## WHAT IS REQUIRED:
Gather all lines in the data that hold the string "default".

[Opening ENTRIES SHOWN section]

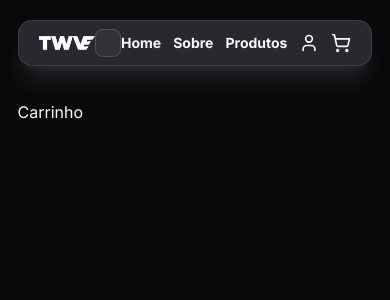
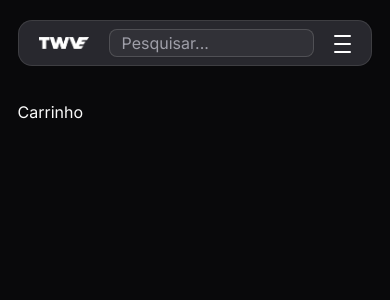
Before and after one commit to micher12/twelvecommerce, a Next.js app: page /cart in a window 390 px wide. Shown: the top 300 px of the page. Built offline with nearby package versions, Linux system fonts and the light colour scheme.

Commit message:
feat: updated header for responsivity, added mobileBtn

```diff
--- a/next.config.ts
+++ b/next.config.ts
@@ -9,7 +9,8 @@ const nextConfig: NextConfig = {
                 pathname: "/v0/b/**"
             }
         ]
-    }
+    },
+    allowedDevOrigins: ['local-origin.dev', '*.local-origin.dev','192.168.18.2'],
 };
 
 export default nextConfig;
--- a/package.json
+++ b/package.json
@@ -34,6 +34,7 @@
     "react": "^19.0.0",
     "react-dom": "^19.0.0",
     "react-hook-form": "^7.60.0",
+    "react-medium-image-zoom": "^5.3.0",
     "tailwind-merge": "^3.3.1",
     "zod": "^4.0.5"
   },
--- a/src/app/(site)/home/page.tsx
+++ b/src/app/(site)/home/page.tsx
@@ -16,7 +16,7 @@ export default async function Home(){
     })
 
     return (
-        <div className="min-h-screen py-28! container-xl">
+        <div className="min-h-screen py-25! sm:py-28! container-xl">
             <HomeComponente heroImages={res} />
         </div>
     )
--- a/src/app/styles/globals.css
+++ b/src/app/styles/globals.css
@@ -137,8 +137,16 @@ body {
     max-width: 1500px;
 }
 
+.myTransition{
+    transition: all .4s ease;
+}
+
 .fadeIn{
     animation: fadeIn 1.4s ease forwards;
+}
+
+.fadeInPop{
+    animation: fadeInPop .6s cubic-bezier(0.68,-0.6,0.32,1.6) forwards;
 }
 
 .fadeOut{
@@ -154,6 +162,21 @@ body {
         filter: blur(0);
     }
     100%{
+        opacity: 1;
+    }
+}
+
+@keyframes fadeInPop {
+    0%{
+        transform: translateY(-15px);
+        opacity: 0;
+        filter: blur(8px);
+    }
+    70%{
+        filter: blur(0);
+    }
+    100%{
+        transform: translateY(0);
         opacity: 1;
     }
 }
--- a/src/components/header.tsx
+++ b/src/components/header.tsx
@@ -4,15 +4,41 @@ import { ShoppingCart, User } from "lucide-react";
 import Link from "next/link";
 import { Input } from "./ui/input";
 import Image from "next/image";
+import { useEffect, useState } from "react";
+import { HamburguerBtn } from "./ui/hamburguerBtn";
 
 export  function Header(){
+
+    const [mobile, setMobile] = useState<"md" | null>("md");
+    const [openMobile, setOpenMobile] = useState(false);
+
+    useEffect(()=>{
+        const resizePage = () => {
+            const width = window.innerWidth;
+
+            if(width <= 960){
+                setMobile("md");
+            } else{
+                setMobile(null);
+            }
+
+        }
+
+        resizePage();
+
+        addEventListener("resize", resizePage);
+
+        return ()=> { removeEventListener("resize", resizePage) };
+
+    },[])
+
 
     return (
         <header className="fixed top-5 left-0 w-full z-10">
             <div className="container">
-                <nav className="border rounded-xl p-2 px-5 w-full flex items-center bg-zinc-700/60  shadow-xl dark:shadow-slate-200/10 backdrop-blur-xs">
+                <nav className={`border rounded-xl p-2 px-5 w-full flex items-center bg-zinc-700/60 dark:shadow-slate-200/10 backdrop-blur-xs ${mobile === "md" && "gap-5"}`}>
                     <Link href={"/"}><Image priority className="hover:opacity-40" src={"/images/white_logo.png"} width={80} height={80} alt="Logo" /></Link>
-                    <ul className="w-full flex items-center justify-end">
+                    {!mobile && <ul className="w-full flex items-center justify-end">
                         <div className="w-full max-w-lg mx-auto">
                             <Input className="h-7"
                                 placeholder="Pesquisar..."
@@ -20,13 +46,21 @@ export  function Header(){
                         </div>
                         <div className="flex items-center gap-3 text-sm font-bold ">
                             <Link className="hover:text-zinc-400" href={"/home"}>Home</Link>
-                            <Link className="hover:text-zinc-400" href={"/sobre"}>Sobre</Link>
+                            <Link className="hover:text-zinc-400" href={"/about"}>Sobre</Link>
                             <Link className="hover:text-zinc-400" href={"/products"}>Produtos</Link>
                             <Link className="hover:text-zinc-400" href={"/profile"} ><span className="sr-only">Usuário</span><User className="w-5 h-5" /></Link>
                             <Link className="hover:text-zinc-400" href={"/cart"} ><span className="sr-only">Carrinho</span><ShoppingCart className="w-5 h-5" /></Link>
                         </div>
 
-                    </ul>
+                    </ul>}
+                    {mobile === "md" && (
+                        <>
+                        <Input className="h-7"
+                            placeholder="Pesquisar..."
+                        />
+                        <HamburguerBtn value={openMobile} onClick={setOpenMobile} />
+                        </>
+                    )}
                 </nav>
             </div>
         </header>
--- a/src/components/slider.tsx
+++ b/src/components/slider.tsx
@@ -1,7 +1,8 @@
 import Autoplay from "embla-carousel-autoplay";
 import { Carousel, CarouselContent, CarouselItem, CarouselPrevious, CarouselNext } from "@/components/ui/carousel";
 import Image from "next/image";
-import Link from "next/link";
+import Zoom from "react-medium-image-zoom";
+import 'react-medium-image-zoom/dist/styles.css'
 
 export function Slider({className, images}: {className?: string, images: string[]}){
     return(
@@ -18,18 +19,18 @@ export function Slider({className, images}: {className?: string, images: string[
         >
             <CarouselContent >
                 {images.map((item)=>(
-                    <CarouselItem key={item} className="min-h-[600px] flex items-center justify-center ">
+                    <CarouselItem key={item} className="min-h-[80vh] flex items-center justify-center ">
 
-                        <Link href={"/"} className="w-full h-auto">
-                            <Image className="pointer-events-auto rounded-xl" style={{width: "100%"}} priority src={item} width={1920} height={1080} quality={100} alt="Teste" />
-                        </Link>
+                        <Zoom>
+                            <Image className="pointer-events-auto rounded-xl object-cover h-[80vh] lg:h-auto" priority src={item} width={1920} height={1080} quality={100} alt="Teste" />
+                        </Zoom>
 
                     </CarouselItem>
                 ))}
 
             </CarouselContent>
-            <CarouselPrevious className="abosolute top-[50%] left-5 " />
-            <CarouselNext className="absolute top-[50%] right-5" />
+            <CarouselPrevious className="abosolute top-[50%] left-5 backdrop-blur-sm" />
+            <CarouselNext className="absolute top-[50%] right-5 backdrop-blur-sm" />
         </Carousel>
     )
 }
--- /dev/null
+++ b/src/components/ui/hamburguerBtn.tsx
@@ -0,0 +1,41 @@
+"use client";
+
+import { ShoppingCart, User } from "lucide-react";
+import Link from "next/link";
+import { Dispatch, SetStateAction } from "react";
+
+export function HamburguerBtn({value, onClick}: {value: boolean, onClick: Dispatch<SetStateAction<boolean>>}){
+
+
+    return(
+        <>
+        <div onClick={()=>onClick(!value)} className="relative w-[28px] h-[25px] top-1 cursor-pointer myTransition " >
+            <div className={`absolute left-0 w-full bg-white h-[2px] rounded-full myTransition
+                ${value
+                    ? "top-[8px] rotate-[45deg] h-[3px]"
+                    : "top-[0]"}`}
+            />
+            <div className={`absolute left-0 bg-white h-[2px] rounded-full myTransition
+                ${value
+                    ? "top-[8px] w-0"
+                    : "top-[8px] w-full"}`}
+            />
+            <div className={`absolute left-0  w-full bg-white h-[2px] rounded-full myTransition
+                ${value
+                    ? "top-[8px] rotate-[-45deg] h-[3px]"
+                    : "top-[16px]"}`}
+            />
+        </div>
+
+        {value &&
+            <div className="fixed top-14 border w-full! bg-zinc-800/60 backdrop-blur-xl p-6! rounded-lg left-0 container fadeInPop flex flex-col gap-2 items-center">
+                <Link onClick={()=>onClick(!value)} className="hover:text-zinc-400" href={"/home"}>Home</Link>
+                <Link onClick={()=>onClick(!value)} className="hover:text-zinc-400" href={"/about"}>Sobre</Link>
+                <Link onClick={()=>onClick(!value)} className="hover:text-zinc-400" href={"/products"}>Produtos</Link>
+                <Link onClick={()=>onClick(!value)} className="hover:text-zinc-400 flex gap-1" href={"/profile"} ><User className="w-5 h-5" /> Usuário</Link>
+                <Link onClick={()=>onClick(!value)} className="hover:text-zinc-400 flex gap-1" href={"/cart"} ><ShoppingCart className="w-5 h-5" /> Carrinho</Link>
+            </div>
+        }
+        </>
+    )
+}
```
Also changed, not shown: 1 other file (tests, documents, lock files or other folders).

[Closing ENTRIES SHOWN section]
[Opening ENTRIES SHOWN section]

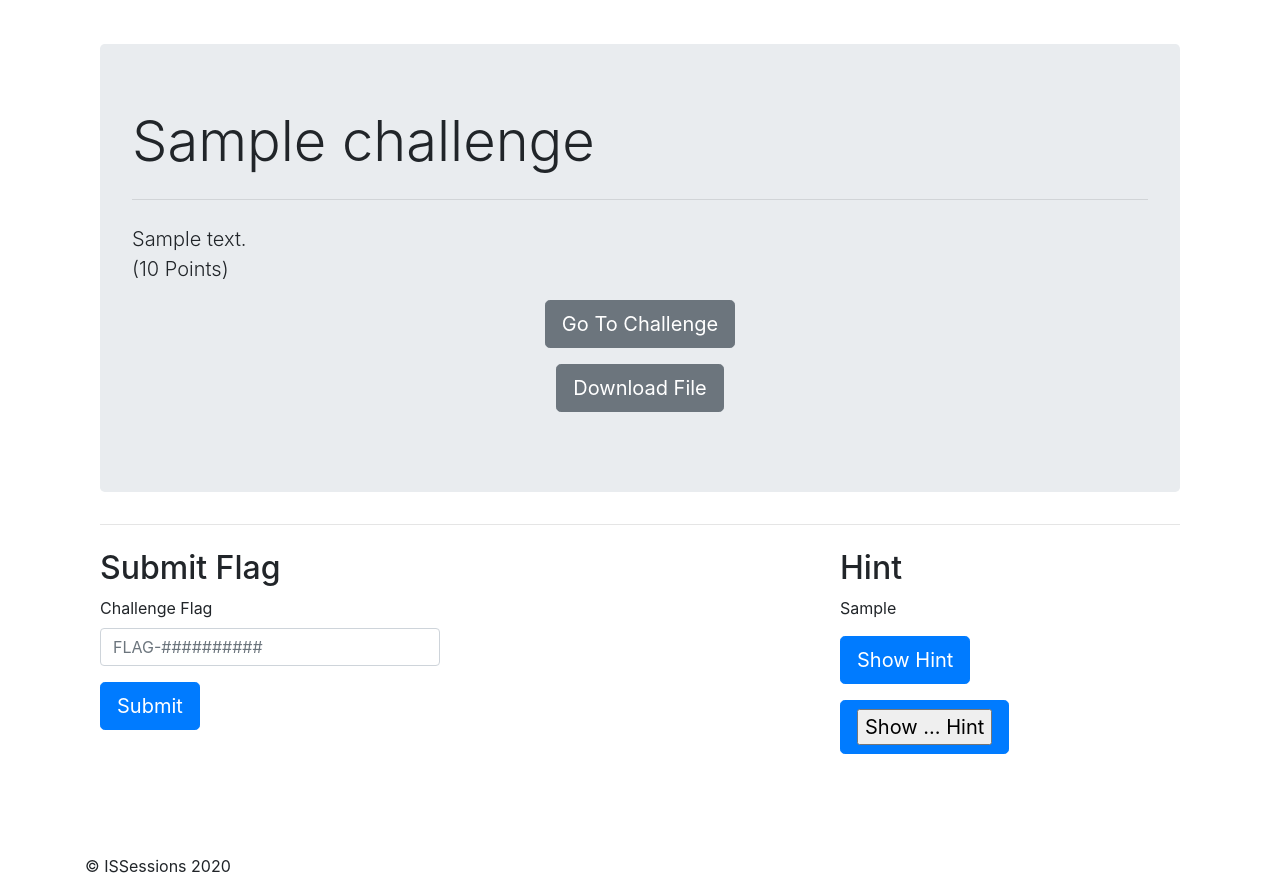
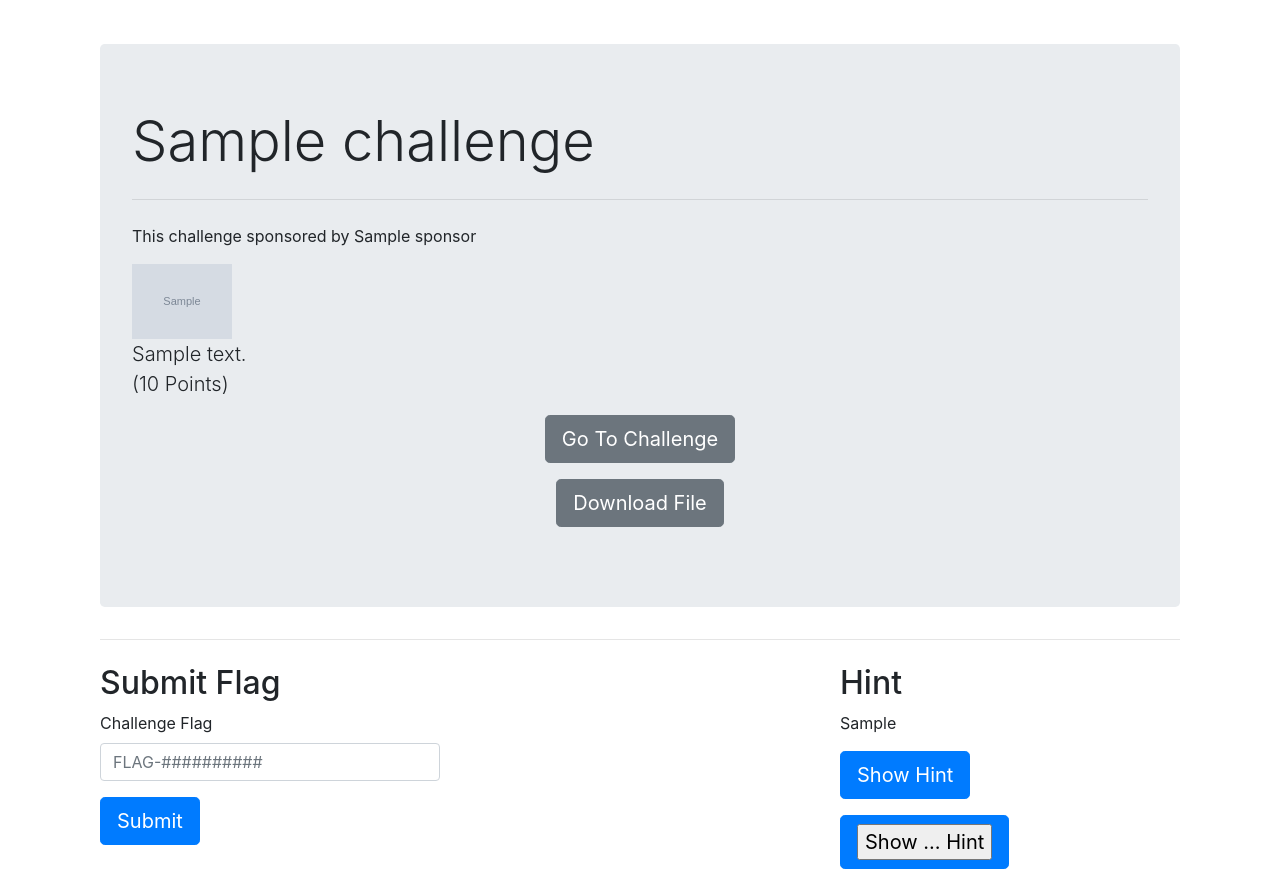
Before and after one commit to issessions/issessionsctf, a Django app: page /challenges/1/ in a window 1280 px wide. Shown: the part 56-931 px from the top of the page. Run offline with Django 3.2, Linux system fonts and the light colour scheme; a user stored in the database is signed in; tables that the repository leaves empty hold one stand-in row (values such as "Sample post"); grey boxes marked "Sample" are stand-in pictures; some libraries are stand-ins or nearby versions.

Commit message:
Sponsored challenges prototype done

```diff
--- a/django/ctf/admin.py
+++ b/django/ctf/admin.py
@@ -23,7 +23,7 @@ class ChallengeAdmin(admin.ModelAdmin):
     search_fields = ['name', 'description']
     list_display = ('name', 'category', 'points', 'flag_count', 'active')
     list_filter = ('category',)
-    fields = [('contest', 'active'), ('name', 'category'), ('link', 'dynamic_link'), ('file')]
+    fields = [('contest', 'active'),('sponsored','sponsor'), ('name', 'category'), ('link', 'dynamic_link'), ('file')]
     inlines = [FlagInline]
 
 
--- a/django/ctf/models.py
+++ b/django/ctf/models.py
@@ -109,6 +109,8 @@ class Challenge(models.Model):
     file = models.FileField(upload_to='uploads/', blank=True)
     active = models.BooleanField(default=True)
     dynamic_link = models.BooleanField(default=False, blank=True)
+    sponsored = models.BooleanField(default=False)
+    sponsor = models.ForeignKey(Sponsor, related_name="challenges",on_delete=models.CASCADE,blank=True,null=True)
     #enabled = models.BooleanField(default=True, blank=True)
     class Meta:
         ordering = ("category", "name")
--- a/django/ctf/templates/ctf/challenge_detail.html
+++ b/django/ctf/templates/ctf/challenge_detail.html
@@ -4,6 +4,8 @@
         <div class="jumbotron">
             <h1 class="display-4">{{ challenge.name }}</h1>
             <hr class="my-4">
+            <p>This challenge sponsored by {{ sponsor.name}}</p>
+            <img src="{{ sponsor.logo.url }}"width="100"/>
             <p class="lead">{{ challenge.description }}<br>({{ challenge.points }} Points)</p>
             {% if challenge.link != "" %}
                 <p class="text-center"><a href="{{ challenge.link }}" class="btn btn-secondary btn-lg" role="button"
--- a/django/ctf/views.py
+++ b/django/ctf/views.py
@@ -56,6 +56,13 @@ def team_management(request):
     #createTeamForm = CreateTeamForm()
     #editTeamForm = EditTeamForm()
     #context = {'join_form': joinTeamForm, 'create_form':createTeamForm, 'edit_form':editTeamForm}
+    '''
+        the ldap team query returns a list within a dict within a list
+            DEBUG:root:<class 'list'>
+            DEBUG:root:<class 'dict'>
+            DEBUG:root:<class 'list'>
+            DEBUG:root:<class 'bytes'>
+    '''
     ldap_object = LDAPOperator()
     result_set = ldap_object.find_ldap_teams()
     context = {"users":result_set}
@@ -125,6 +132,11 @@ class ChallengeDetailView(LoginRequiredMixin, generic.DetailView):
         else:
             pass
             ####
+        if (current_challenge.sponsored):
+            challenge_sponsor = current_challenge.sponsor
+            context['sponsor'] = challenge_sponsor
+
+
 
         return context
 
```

[Closing ENTRIES SHOWN section]

## OUTPUT BELOW:
 export default nextConfig;
@@ -16,7 +16,7 @@ export default async function Home(){
     active = models.BooleanField(default=True)
     dynamic_link = models.BooleanField(default=False, blank=True)
+    sponsored = models.BooleanField(default=False)
     #enabled = models.BooleanField(default=True, blank=True)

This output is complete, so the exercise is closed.